(Dataset excerpts)
== Segment start ==

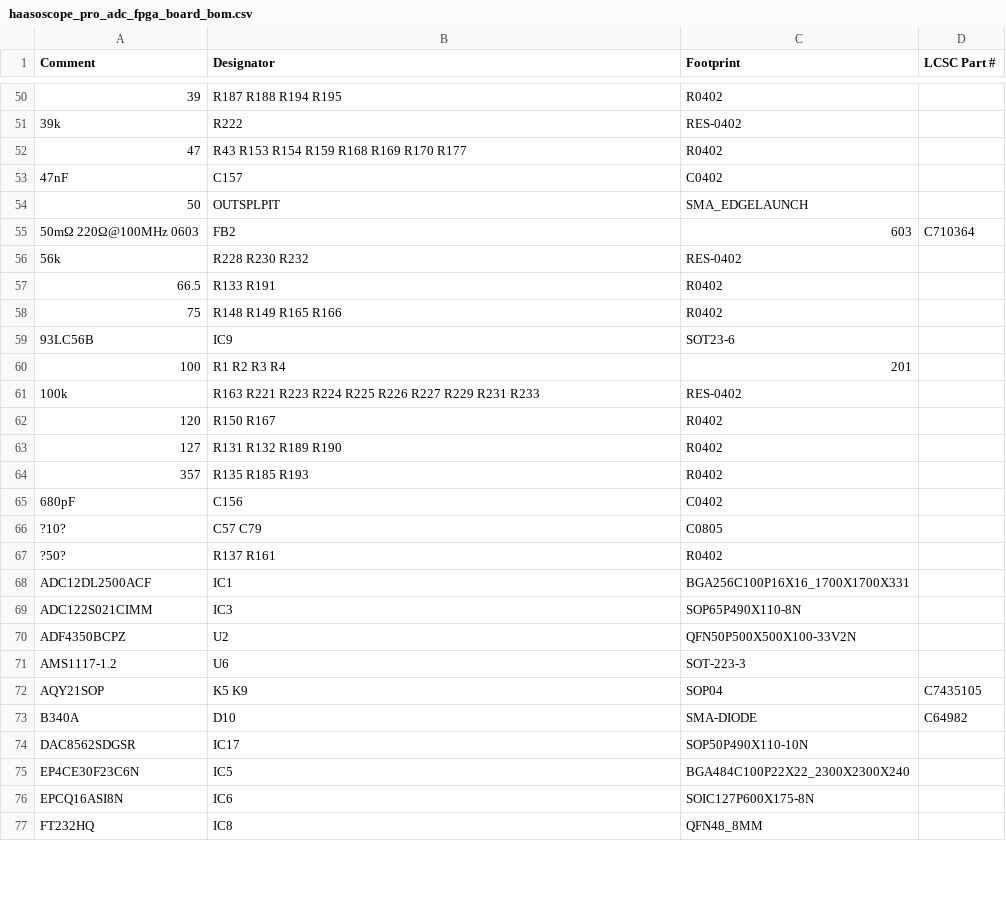
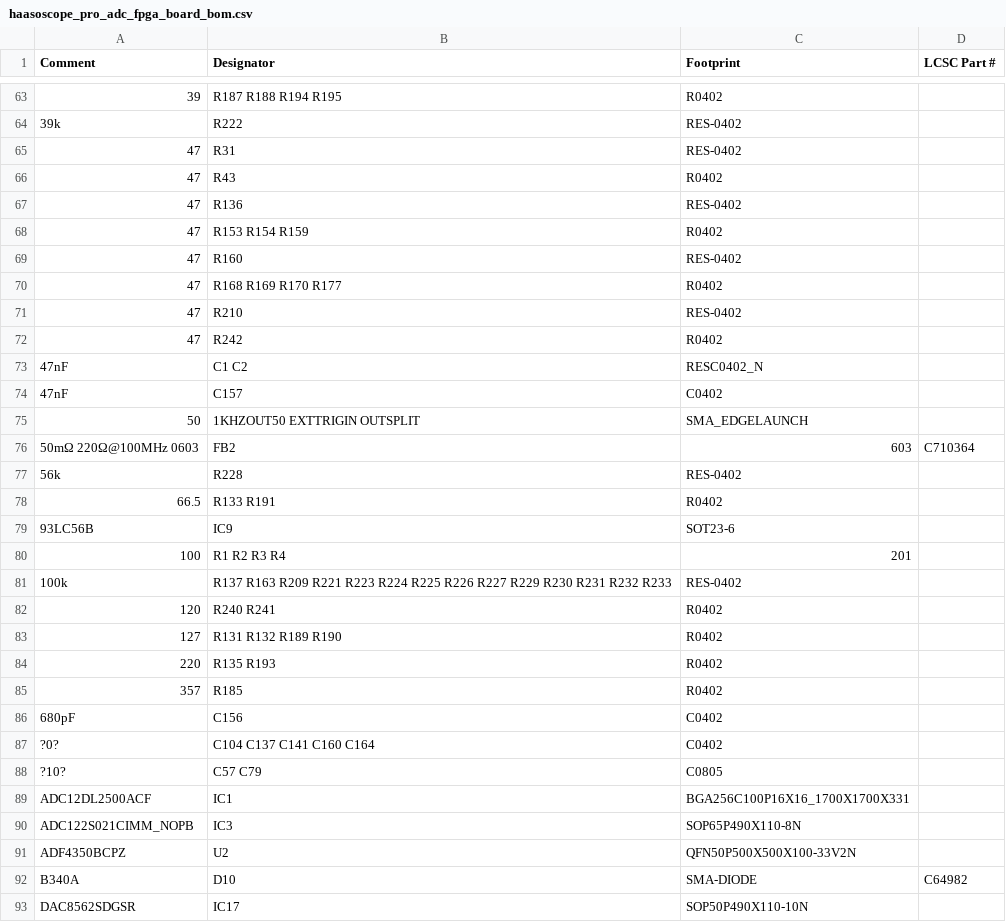
Before and after one commit to priimak/HaasoscopePro, a CSV file: adc board/haasoscope_pro_adc_fpga_board_bom.csv, drawn as a sheet; only a part is shown, gaps mark what is left out; the shorter side is filled out with more unchanged rows; the diff covers the shown part only.

```diff
--- a/adc board/haasoscope_pro_adc_fpga_board_bom.csv
+++ b/adc board/haasoscope_pro_adc_fpga_board_bom.csv
@@ -51,23 +64,29 @@ Comment,Designator,Footprint,LCSC Part #
 39k,R222,RES-0402,
-47,R43 R153 R154 R159 R168 R169 R170 R177,R0402,
+47,R31,RES-0402,
+47,R43,R0402,
+47,R136,RES-0402,
+47,R153 R154 R159,R0402,
+47,R160,RES-0402,
+47,R168 R169 R170 R177,R0402,
+47,R210,RES-0402,
+47,R242,R0402,
+47nF,C1 C2,RESC0402_N,
 47nF,C157,C0402,
-50,OUTSPLPIT,SMA_EDGELAUNCH,
+50,1KHZOUT50 EXTTRIGIN OUTSPLIT,SMA_EDGELAUNCH,
 50mΩ 220Ω@100MHz 0603,FB2,603,C710364
-56k,R228 R230 R232,RES-0402,
+56k,R228,RES-0402,
 66.5,R133 R191,R0402,
-75,R148 R149 R165 R166,R0402,
 93LC56B,IC9,SOT23-6,
 100,R1 R2 R3 R4,201,
-100k,R163 R221 R223 R224 R225 R226 R227 R229 R231 R233,RES-0402,
-120,R150 R167,R0402,
+100k,R137 R163 R209 R221 R223 R224 R225 R226 R227 R229 R230 R231 R232 R233,RES-0402,
+120,R240 R241,R0402,
 127,R131 R132 R189 R190,R0402,
-357,R135 R185 R193,R0402,
+220,R135 R193,R0402,
+357,R185,R0402,
 680pF,C156,C0402,
+?0?,C104 C137 C141 C160 C164,C0402,
 ?10?,C57 C79,C0805,
-?50?,R137 R161,R0402,
 ADC12DL2500ACF,IC1,BGA256C100P16X16_1700X1700X331,
-ADC122S021CIMM,IC3,SOP65P490X110-8N,
+ADC122S021CIMM_NOPB,IC3,SOP65P490X110-8N,
 ADF4350BCPZ,U2,QFN50P500X500X100-33V2N,
-AMS1117-1.2,U6,SOT-223-3,
-AQY21SOP,K5 K9,SOP04,C7435105
 B340A,D10,SMA-DIODE,C64982
```
Also changed, not shown: 23 added rows, 4 removed rows and 17 edited cells elsewhere in this file, adc board/haasoscope_pro_adc_fpga_board_cpl.csv, 3 other files.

== Segment end ==

What to work on ▸
Find the lines in the entries above where "shown" occurs, and copy each of them.

Task solution ▸
Before and after one commit to priimak/HaasoscopePro, a CSV file: adc board/haasoscope_pro_adc_fpga_board_bom.csv, drawn as a sheet; only a part is shown, gaps mark what is left out; the shorter side is filled out with more unchanged rows; the diff covers the shown part only.
Also changed, not shown: 23 added rows, 4 removed rows and 17 edited cells elsewhere in this file, adc board/haasoscope_pro_adc_fpga_board_cpl.csv, 3 other files.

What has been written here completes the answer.